13 October, 2019#R#functional programming

FP for R users--more than avoiding loops

Earlier this week, I was searching for some materials for this month's R user group meeting at work. In the process, I came to a recorded webinar on functional programming led by none other than Hadley Wickham himself. The webinar focused mostly on using basic purrr functions, including map and its variants such as map_dfr, map2, etc.

Few members of the user group had any prior experience with functional programming, so I was excited to introduce FP to them at first. Eventually, this month's meeting took a different direction and I did not get a chance to talk about FP (yet). But the webinar really got me thinking. In his presentation, Wickham was framing FP almost entirely in terms of avoiding loops.

This actually reminded me of my first encounter to the purrr package a while ago. It was a tutorial I found in the wonderful R-Bloggers website on using purrr functions to handle multiple data frames at once. While I was not able to find that origial post again, this is to my best knowledge how FP is often introduced in the R userland.

I feel a bit ambivalent to Wickham's strategy here.

On one hand, for typical data analysis tasks working with tabular data, handling multiple data objects simultaneously is an imporatant and highly practical technique. Therefore, using purrr::map to operate on a list of data.frames and purrr::walk to write multiple CSV files on disk offer great motivating examples for many R users. On the other hand, to my eye, mapping a function over a list, or any other kind of functor, is more of an application than a foundation of FP. I am by no means a FP ninja, but to me the point of FP is composing (pure) functions.

As a "student" of Wickham (in a sense that I first learned R through his books--R for Data Science and Advanced R), I understand how Wickham pedegogically prioritizes practical skills over theoretical understanding. In case of this particular webinar, however, he did not seem to adequately contextualize the techniques he introduced, potentially providing a skewed picture of what FP is about.

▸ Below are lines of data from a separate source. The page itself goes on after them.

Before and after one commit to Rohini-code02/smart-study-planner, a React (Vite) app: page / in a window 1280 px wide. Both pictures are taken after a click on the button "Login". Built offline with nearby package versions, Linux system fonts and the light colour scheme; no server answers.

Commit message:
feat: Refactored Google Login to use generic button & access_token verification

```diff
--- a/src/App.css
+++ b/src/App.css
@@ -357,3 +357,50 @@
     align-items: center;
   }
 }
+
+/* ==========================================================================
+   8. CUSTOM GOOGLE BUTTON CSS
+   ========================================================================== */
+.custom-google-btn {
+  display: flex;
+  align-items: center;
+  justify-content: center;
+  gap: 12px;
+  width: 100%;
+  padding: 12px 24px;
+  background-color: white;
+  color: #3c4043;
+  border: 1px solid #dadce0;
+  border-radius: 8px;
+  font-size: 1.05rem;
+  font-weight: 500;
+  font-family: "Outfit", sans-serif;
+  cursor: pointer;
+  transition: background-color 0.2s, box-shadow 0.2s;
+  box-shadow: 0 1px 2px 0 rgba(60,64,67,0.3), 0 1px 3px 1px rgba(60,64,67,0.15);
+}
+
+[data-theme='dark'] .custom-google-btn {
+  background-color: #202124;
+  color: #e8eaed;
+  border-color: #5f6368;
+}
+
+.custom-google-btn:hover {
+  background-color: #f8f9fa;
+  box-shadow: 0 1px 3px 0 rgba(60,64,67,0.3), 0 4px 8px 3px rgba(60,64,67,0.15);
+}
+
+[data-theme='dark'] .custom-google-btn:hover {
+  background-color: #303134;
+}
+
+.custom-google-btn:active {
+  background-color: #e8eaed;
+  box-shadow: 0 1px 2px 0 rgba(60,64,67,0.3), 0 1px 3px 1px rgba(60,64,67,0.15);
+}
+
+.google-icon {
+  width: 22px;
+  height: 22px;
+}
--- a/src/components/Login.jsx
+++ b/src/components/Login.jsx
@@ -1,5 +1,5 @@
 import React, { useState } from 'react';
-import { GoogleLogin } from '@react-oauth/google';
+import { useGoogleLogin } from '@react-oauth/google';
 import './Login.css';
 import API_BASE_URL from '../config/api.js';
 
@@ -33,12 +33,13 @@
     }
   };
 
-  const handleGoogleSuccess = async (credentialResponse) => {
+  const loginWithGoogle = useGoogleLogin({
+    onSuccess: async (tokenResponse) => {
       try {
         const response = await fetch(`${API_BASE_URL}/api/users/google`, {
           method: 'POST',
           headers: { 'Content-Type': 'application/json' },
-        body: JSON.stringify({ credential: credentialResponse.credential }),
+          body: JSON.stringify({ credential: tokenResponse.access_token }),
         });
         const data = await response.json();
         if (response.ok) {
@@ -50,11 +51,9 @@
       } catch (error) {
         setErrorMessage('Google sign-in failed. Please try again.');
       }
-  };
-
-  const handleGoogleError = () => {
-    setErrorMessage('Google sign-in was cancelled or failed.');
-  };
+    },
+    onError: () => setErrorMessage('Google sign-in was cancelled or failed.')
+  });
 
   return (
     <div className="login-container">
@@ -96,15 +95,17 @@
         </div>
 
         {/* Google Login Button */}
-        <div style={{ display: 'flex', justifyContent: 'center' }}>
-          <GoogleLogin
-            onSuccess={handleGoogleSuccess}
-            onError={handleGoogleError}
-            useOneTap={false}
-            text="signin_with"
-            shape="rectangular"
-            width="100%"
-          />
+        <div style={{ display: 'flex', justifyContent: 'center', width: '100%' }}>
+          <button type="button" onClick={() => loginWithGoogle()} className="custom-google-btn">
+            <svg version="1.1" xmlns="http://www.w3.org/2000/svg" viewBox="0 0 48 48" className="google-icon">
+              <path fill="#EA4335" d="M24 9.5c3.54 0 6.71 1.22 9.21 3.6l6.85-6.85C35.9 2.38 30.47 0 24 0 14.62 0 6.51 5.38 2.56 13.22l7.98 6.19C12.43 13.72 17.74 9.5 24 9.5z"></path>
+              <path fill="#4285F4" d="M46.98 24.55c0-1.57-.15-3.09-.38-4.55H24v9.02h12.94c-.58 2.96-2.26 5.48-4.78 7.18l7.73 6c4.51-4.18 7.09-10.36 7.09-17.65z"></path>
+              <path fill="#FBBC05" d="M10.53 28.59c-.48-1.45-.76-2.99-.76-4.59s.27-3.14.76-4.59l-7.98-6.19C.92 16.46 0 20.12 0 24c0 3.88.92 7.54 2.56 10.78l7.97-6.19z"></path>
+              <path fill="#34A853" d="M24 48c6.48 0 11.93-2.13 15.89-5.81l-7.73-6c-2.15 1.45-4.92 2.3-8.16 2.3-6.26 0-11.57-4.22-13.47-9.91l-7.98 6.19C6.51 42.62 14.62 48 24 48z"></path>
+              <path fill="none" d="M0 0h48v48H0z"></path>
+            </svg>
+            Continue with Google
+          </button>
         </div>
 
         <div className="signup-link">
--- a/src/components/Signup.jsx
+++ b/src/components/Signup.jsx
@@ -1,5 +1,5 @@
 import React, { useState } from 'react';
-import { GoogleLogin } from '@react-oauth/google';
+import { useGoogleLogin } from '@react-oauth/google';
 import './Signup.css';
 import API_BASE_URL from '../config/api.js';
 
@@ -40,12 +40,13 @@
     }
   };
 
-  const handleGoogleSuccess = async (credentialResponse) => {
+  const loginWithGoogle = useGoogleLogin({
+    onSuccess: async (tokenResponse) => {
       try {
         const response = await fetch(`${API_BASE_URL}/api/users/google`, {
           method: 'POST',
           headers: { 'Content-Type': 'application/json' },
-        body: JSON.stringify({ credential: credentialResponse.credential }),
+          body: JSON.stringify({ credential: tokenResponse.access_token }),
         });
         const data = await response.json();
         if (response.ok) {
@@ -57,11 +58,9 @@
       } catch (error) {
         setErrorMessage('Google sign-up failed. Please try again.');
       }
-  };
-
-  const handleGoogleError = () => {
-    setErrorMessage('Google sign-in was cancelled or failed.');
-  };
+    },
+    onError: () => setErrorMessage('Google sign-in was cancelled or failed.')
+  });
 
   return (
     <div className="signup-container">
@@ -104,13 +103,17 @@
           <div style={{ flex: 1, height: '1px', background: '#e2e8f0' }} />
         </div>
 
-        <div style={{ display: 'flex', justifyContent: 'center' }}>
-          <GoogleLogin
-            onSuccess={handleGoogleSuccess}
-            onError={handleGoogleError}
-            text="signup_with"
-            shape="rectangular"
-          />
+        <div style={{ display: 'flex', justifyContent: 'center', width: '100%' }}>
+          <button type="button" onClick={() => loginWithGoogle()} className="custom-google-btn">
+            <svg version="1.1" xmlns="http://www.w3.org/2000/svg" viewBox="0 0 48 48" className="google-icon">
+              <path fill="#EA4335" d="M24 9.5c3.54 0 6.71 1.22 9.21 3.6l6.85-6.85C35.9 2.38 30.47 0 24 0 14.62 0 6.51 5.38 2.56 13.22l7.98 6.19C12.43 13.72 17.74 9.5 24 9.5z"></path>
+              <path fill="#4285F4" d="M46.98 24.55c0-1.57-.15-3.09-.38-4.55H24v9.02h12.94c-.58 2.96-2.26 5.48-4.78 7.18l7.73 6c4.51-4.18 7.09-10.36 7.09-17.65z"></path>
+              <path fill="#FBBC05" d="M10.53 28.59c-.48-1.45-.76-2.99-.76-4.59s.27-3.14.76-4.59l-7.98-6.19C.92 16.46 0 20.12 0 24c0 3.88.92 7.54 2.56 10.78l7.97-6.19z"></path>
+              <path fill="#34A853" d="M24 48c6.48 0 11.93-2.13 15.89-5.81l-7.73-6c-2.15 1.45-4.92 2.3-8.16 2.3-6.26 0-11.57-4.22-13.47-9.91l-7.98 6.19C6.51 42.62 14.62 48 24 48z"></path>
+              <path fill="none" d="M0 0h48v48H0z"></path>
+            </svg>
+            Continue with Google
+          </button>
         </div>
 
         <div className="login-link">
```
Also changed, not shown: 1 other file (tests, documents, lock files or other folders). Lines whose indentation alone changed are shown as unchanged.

Granted, in my view, discussing "piping" functions using %>% might be a better place for getting started with FP for most R users. That is, letting data flow through a comutational pipeline of functions to get the result seems to me closer to the spirit of FP than avoiding writing loops with some magic function. This can also easily lead to purrr::compose as a conceptual extension of building %>% pipelines. And purrr::map and its friends can be (initially) framed as a means to keep that pipeline going when facing a list of objects or objects living in some other special contexts (logging, error checking, IO, etc.).

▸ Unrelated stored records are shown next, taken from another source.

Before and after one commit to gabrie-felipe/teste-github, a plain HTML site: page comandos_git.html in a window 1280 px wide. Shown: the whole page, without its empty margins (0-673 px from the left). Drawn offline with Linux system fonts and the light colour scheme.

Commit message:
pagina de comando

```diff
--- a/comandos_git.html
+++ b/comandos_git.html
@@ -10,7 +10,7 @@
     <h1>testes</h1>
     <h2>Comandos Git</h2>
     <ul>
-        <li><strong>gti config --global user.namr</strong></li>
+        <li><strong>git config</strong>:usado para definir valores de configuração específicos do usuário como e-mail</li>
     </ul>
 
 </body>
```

Then the notion of pure function and immutability may enter. Luckily, R users are generally familiar with these notions since function application in R is immutable by default. That is, as long as the user does not assign the result of computation back to the same symbol, the input remains the same and accessible by the same symbol.

A key advantage of this alternative approach, in my view, is that FP appears something already familiar to R users. Rethinking pipes does not bring any immediate practical benefits--but when the user comes to map, its very concept is better situated in the broader context of function composition.

All that said, I don't know if I would be the best person to present FP to my friends in the user group. After all, they are all busy doing their work and maybe Wickham is 100% right to talk first and foremost in practical terms.